Symbolic rejection of the Canadian flag: as the CP reports, it isn't just for Quebecois anymore:Referrers:
Premier Danny Williams isn't the first politician to use the Canadian flag as a political tool, but he is unusual because most flag flaps have involved Quebeckers.And since it just wouldn't be a story without some reference to stereotypes about Canadians:
The decision by the premier of Newfoundland and Labrador to haul down the flag from provincial buildings to protest Ottawa's handling of the province's resource claims adds a new tactic to federal-provincial squabbling while underlining the flag's potent symbolic value, analysts say.
The flag, born in political controversy 40 years ago, has most often been waved, burned or complained about in Quebec terms.
Having Newfoundland lower the flag has a different impact, says Richard Simeon, a political scientist at the University of Toronto.
"People are saying, 'We kind of expect that from Quebec, but we don't expect that from English Canada'."
During the constitutional wars of the late 1980s and early 1990s, Quebec flags were trampled on publicly in the streets of Ontario cities. The Maple Leaf was occasionally burned in Quebec. It was dragged behind a car through downtown Montreal at least once...
"What's more interesting about this case is that it's happening at a time of heightened Canadian pride and sort of the rah-rah nationalism or patriotism," said Simeon. "A lot of people see it as a slap in the face, even in Newfoundland and Labrador.
"Over the last few decades we've invested a lot in the flag as a national unity thing, as a way to promote a distinct identify from the U.S., so taking it down is seen as a sign of disrespect."
Richard Nimijean, a political scientist from Carleton University in Ottawa, said flags - whether federal or provincial - have become potent symbols in the last decade or so, giving them new value as rallying points.

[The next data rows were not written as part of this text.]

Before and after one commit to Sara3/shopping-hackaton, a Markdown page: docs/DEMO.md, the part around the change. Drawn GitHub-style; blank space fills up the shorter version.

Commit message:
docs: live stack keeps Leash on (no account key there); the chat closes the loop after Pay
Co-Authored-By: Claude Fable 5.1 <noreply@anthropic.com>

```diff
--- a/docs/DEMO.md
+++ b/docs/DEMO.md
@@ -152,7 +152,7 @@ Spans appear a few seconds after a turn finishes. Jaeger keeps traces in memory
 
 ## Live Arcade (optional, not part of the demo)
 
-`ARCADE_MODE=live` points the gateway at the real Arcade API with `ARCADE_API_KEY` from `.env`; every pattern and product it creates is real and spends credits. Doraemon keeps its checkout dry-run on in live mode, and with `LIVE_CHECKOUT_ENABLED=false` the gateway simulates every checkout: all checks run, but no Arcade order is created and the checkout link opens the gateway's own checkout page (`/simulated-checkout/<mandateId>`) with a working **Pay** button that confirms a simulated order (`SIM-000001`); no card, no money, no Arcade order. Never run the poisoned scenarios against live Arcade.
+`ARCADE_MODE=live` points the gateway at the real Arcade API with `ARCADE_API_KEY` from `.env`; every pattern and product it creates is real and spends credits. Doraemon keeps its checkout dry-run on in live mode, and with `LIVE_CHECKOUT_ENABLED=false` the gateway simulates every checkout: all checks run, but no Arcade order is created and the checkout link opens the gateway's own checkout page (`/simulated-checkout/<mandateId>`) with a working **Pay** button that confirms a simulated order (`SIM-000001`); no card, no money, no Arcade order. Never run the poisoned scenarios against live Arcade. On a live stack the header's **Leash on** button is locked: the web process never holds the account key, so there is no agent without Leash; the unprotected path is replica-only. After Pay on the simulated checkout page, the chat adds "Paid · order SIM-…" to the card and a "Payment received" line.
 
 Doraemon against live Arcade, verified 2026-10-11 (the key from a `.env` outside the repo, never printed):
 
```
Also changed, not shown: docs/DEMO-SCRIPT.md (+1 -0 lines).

Gerald Baier, a political scientist at the University of British Columbia, said the context is important, because for Newfoundland, the resource issue is the province's big fight.[Hat tip to Alex]
He also points out that the flags were lowered, not torn down.
"There's no stomping of Canadian flags here . . . there hasn't been any burning or anything like that," he said. "That sort of stuff can really get people upset."